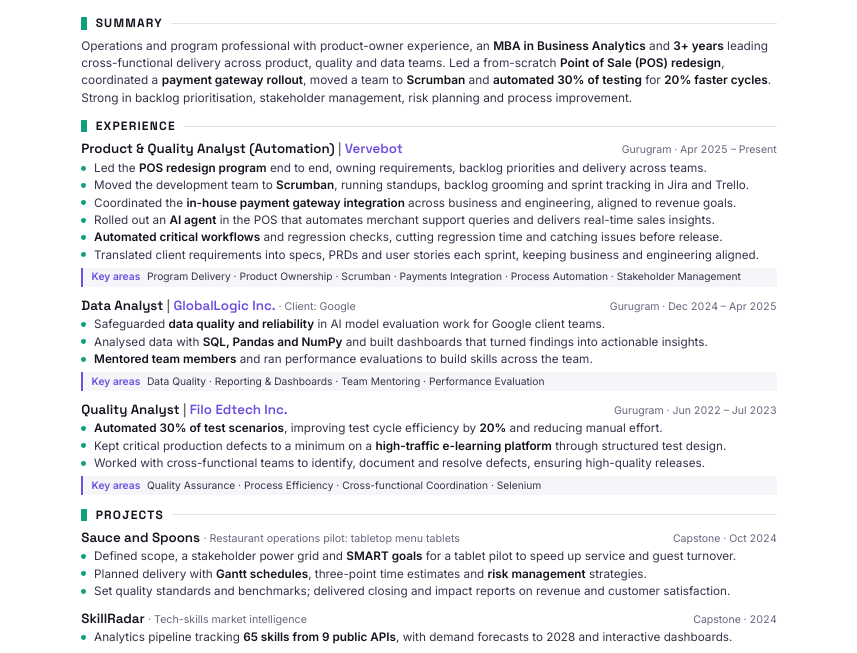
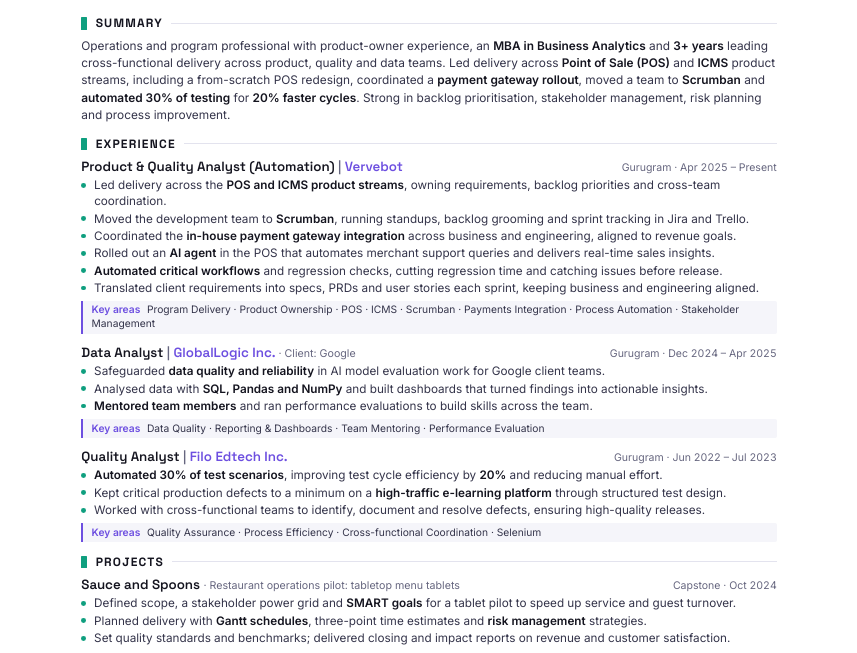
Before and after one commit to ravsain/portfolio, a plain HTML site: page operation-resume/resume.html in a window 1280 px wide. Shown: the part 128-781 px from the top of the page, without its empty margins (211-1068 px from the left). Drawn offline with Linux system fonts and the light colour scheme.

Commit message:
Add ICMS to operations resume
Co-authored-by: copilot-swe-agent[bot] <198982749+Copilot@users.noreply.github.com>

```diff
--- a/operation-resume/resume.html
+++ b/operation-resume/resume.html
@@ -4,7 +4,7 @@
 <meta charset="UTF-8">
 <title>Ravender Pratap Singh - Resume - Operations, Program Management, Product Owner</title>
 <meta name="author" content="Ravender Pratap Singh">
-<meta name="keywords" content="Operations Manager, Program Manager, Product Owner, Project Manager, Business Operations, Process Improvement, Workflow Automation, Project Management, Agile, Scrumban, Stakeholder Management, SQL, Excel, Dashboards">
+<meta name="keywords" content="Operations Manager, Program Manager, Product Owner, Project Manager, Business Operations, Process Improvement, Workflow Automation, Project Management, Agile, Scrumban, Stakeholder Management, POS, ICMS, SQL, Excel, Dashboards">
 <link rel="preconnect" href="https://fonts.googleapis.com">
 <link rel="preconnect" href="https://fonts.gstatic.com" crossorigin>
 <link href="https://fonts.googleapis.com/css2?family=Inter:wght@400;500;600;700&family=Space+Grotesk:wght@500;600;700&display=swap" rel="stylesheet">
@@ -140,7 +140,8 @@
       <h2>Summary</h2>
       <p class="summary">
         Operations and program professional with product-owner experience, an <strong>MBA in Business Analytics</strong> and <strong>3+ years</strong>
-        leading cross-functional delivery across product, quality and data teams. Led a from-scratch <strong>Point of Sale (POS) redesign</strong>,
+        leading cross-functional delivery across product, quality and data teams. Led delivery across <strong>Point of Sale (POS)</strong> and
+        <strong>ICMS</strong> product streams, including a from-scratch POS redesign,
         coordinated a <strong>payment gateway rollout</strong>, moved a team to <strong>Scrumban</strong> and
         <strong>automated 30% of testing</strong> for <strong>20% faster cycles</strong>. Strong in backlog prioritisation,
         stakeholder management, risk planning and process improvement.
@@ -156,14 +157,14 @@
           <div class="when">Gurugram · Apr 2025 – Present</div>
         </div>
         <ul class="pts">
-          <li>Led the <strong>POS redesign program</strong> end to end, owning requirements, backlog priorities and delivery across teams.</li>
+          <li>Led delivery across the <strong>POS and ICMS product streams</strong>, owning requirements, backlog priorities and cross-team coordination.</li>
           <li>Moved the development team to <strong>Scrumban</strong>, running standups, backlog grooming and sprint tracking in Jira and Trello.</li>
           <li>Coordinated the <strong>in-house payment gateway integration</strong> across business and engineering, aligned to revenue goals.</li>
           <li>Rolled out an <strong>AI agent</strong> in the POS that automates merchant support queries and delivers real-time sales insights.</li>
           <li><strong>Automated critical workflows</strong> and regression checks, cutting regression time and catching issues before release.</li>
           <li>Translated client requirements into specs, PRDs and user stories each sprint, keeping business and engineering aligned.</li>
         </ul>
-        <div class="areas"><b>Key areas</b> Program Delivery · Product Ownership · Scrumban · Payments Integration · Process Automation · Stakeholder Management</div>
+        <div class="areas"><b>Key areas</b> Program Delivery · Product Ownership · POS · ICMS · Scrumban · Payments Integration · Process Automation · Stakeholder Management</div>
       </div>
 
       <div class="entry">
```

★ ★ ★ ★

WHAT IS EXPECTED:
Of the lines above, copy each one that contains the word "redesign".

RESPONSE TO THE TASK:
-        leading cross-functional delivery across product, quality and data teams. Led a from-scratch <strong>Point of Sale (POS) redesign</strong>,
+        <strong>ICMS</strong> product streams, including a from-scratch POS redesign,
-          <li>Led the <strong>POS redesign program</strong> end to end, owning requirements, backlog priorities and delivery across teams.</li>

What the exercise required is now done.